Work to complete: Count the lines below that hold the string "havingTasks". Give only that number.

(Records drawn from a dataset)
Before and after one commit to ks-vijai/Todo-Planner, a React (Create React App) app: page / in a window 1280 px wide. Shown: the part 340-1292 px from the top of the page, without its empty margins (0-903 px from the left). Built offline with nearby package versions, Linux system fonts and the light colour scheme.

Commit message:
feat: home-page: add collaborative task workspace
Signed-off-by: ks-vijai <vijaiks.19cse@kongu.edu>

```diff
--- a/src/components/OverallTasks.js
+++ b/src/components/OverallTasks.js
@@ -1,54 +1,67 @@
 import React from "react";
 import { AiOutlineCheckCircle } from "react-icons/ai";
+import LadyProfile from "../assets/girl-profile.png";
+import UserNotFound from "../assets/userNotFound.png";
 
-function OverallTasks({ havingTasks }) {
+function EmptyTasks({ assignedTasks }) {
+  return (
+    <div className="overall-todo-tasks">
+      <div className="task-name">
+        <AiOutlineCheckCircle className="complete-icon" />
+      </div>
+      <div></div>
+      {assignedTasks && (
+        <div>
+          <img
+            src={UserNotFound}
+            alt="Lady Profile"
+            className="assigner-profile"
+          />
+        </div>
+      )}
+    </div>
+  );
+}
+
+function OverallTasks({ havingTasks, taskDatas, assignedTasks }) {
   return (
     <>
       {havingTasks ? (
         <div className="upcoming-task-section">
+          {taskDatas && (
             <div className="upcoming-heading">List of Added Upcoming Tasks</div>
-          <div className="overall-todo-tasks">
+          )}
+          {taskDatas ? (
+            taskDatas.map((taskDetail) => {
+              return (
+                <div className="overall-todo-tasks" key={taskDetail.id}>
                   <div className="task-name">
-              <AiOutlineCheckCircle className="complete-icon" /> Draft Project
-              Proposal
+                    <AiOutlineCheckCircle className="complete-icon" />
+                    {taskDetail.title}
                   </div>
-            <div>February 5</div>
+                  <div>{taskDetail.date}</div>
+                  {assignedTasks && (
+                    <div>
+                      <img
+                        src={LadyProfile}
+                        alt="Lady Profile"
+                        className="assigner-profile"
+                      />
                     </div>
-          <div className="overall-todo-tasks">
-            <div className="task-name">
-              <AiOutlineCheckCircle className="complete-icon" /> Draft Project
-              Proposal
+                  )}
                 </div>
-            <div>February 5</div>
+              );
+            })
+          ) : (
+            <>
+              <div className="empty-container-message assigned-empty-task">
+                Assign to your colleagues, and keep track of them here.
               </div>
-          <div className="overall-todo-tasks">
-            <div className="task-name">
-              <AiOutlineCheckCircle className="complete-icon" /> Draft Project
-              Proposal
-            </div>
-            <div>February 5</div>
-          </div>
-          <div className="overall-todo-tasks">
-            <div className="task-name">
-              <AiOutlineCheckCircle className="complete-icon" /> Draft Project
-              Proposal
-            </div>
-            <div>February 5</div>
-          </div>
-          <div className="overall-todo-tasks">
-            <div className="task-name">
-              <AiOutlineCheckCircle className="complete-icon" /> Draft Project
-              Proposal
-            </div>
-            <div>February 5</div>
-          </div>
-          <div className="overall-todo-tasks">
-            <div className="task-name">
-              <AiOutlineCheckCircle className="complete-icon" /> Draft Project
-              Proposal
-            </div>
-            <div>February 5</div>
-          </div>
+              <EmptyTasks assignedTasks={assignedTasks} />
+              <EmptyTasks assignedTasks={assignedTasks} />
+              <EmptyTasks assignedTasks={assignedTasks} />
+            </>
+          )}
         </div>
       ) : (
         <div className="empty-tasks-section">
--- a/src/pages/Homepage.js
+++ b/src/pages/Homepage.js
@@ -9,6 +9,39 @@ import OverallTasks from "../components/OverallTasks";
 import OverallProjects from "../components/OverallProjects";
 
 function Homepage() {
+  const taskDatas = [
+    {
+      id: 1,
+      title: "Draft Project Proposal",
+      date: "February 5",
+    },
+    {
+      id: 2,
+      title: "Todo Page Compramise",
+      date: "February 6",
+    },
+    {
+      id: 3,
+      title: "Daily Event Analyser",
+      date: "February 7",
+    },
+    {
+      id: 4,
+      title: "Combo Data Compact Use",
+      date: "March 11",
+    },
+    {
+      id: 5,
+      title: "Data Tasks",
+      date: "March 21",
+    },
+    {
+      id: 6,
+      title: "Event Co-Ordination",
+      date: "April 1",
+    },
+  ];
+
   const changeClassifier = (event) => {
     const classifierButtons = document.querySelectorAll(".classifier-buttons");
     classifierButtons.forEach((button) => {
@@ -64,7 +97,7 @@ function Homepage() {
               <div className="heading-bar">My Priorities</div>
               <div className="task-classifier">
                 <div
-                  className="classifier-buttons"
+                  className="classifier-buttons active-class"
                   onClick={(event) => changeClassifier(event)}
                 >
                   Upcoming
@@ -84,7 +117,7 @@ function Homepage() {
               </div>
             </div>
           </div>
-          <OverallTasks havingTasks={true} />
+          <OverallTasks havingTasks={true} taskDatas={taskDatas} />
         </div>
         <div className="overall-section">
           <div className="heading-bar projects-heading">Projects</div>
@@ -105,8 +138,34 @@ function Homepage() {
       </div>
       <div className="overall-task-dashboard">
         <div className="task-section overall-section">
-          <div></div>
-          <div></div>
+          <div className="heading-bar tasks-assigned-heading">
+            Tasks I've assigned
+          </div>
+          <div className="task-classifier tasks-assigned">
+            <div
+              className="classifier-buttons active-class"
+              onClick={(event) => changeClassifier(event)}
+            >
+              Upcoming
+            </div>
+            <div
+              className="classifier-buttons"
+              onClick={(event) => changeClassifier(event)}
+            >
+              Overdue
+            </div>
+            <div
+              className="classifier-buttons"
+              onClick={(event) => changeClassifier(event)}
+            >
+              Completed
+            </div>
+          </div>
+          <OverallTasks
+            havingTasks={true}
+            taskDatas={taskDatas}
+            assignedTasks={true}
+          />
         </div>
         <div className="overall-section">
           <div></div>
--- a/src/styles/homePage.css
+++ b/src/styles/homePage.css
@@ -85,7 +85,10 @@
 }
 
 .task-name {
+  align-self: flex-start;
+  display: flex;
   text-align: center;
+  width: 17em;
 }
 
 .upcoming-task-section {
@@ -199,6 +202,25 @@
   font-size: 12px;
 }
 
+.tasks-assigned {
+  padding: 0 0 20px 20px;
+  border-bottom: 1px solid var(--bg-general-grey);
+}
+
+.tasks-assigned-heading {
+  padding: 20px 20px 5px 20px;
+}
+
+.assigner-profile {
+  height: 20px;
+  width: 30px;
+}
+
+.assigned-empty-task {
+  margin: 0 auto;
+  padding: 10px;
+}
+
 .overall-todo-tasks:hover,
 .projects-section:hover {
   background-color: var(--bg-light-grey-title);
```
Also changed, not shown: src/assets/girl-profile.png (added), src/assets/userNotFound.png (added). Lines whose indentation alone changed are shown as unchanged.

The answer: 6